"When we do a full clean in the auditorium, we'll hook up our phone to the sound system and listen to Queen or Alice in Chains," Paulsen said.

Dedicated duo

Smay and Paulsen begin their day at 4 p.m. and work until 12:30 a.m. as part of a 23-person night crew that keeps campus buildings gleaming. They've been a team since Paulsen started 18 months ago, and they know orientation is a time to help ISU put its best foot forward.

"I am here for the students, and I like to keep it clean for them," said Smay, who has worked on campus for three years. "It may be a small piece, but I want to make it as easy as I can for them to get a good education."

They clean the restrooms, empty trash and work their way through the auditorium to sweep the floor, clean up spills and have the chairs and desks ready, usually with a little musical accompaniment. Unlike other buildings on campus, Troxel doesn't have day shift custodians, so Smay and Paulsen know the four to five hours it takes to clean the building will be noticed.

They work hard but efficiently because Troxel isn't all they are responsible for each night. Rooms in Bessey and Agronomy halls and the entire Landscape Architecture Building await.

Paulsen said interaction with students is rare because of the late hours, but the simple compliments she receives occasionally go a long way and reinforce why she does the work. Success is a simple measurement. If people don't notice their efforts, it's a job well done.

"Nobody goes into a place and thinks, 'Who has to clean this?' Until it's not being done," Paulsen said.

They are recognized for going above and beyond because of the pride they take in their work.

"Beth and Eric are two of my hardest working employees on the nightshift," said custodial services supervisor Kelly Simmons. "They want what is best for our students and staff, and are always looking for ways to keep campus looking beautiful."

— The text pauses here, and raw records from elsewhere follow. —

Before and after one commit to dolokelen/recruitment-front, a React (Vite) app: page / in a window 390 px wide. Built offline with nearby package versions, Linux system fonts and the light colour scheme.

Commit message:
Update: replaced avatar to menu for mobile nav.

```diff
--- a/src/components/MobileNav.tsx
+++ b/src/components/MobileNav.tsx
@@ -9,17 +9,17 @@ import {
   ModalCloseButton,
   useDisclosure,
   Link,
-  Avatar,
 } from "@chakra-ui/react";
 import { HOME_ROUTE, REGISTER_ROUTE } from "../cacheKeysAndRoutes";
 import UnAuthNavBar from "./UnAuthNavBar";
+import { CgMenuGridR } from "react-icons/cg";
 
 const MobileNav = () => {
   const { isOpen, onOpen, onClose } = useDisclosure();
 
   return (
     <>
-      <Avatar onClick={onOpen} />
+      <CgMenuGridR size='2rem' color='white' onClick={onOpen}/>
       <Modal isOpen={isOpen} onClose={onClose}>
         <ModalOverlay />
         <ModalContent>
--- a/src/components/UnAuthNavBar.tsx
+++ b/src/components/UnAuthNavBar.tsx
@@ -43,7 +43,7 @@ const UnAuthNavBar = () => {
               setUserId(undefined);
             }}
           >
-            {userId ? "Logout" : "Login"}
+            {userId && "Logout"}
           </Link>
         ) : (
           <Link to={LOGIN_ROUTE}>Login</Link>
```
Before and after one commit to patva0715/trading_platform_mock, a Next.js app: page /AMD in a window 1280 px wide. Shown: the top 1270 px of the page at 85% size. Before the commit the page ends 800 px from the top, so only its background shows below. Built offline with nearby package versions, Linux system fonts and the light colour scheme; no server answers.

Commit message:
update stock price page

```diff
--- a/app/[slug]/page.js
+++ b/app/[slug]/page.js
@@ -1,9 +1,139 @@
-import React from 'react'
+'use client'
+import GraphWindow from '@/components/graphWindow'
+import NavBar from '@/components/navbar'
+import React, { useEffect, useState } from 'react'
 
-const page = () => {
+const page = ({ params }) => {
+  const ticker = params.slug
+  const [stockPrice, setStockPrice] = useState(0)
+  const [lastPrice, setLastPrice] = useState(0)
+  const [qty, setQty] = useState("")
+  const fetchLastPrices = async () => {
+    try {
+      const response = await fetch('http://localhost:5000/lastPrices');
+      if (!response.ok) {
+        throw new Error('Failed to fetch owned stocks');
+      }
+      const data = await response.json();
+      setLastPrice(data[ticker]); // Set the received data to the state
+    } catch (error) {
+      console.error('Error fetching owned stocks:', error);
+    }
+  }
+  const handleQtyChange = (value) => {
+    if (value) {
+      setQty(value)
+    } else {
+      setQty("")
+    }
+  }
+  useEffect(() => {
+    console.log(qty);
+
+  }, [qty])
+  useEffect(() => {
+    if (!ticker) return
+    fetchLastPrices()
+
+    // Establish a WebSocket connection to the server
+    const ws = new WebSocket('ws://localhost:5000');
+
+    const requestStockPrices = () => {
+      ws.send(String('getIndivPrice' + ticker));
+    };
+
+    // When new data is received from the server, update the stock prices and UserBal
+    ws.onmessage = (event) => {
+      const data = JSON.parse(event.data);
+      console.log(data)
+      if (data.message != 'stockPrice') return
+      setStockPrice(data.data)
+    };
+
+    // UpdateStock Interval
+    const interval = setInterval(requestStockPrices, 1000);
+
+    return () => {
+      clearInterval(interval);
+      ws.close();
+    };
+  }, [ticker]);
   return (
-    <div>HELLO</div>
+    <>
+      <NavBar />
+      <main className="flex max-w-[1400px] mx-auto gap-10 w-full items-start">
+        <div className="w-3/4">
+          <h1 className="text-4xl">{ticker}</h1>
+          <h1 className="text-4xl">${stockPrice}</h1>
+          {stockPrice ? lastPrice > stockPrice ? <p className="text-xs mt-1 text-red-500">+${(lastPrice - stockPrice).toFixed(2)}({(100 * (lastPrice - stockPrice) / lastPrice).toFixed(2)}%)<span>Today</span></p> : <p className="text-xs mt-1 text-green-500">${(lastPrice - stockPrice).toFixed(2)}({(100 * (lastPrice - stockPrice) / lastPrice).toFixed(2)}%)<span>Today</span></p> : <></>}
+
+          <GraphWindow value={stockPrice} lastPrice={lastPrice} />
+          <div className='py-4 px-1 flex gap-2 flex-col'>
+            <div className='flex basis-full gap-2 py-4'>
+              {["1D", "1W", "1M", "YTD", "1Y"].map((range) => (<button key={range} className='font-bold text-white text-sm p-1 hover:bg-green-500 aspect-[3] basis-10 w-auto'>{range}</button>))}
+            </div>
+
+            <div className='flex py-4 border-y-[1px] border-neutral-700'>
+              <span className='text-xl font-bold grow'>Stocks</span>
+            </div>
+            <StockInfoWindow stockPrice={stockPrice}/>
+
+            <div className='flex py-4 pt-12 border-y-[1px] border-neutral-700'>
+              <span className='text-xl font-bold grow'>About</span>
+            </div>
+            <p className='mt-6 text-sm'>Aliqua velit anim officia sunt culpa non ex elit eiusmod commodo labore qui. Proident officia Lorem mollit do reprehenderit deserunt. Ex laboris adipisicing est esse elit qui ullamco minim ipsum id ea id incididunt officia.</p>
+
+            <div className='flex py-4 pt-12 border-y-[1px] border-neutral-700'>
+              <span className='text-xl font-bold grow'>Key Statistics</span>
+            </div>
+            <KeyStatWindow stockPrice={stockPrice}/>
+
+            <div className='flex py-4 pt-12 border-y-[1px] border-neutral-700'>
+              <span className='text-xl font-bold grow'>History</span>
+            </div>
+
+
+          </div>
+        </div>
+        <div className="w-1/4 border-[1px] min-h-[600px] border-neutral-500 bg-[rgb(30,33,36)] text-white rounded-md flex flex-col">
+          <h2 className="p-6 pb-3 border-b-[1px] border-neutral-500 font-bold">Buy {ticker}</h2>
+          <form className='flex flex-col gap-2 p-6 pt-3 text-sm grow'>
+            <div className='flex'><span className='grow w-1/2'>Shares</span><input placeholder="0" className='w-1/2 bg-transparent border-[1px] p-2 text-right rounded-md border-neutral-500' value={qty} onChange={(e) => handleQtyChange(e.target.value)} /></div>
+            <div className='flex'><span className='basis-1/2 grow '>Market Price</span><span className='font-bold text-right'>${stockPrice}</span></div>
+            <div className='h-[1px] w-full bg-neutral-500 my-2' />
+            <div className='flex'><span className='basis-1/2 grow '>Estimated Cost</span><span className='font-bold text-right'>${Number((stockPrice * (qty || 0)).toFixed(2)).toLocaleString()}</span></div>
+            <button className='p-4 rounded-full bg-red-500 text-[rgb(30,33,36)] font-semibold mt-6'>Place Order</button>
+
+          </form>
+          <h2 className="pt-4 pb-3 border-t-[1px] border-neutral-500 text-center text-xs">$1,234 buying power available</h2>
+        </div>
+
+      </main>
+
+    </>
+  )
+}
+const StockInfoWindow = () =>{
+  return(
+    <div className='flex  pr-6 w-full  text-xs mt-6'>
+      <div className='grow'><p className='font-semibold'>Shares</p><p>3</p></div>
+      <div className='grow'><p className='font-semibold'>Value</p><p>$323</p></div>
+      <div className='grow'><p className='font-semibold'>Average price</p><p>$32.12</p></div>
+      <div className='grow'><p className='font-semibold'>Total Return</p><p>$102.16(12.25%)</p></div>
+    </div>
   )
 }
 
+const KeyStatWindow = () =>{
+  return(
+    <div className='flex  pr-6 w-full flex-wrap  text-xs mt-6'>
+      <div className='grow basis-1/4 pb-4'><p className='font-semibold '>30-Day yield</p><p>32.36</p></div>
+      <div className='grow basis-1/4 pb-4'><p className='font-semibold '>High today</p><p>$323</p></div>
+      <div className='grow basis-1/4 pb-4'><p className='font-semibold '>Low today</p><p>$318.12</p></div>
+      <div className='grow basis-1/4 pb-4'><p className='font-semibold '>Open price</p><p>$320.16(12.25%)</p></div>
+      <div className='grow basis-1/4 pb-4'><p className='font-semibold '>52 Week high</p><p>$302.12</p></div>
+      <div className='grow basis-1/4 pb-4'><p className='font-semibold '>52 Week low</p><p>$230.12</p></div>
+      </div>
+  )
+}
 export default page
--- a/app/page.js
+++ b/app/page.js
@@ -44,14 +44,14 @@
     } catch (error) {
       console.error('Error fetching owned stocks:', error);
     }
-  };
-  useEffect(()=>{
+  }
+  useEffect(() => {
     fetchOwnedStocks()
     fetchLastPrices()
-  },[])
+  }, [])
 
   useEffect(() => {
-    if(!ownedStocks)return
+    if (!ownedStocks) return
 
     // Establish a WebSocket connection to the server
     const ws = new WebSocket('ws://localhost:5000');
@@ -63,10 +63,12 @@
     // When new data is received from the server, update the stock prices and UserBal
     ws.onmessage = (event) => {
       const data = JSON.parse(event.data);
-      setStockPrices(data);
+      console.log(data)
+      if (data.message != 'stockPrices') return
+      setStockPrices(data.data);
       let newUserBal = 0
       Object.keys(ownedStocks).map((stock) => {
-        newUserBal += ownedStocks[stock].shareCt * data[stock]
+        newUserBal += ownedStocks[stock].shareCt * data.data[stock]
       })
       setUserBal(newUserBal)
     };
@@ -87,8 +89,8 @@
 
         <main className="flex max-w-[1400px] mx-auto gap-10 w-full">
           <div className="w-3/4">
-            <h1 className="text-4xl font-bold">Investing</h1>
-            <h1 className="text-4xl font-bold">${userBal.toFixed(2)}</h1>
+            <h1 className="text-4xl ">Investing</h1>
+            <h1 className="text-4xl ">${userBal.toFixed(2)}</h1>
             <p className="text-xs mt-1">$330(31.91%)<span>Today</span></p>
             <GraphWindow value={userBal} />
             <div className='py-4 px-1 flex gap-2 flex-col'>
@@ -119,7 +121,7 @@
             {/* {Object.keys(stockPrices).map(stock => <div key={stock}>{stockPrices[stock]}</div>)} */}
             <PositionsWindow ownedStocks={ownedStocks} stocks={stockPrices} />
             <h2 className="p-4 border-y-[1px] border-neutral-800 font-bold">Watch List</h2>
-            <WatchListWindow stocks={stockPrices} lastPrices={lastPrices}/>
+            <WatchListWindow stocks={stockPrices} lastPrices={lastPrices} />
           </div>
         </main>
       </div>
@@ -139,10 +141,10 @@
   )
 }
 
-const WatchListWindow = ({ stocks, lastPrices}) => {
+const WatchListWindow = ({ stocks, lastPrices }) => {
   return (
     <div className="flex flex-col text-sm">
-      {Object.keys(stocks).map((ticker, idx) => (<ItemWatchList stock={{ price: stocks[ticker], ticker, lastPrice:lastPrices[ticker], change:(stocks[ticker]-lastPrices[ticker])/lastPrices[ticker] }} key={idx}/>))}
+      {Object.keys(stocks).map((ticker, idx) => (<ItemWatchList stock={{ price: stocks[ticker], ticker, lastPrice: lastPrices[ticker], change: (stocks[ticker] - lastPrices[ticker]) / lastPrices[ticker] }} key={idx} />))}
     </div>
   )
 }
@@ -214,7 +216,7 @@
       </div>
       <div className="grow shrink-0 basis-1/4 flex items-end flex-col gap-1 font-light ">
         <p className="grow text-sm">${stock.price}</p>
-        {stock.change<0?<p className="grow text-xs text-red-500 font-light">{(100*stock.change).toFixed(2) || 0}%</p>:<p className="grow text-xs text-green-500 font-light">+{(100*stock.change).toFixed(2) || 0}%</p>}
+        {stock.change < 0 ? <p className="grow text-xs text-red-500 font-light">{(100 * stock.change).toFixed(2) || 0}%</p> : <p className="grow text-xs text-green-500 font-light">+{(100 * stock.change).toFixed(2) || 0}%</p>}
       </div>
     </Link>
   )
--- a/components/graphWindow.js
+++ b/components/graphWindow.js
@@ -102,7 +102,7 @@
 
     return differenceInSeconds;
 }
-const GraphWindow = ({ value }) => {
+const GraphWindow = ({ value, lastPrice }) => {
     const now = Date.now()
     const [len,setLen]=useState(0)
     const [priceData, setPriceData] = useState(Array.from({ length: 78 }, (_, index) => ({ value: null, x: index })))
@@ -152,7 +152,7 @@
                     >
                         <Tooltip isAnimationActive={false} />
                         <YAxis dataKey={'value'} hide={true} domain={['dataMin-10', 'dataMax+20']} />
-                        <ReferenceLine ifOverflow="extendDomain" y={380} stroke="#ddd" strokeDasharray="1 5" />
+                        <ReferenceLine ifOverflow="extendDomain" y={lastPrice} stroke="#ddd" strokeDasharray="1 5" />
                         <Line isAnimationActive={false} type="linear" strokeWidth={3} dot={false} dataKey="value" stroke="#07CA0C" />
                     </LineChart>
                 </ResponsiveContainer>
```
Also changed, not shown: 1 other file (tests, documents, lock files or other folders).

They often pick up trash outside as they move between their buildings -- not officially part of their duties -- and admit the perfectionist in them is never satisfied.

"If I see a cobweb, I'll get down on my hands and knees to get it because if I don't, it just bothers me," Smay said.

It may be a small piece, but I want to make it as easy as I can for [the students] to get a good education.

Eric Smay, custodian

Custodians or comic duo?

Custodians Eric Smay and Beth Paulsen pose in the Troxel Hall auditorium.
Custodians Beth Paulsen and Eric Smay clean Troxel Hall with pride every night, a key piece in the College of Liberal Arts and Sciences hosting a successful welcome session for its first-year students every afternoon.

Part of the reason Smay and Paulsen enjoy their late-night work is the tranquility it can provide. It's often quiet and sometimes includes breathtaking views of campus and wildlife lit by the moon and stars. Smay, who previously worked as a photographer, has brought his camera to campus to capture some of those moments, he said.

Spend a little time with the two and it becomes apparent they have developed a back-and-forth banter that keeps them entertained while they work. Smay said Paulsen can be a bit of a control freak, and without skipping a beat, she embraces the idea with a chuckle.

"I do bark orders at him," she said. "Sometimes I have to rein him in."

Smay said he enjoys working with Paulsen "most of the time" and intentionally gives her a hard time. But they agree on this: If there is a job to be done, do it.

That's music to everyone's ears.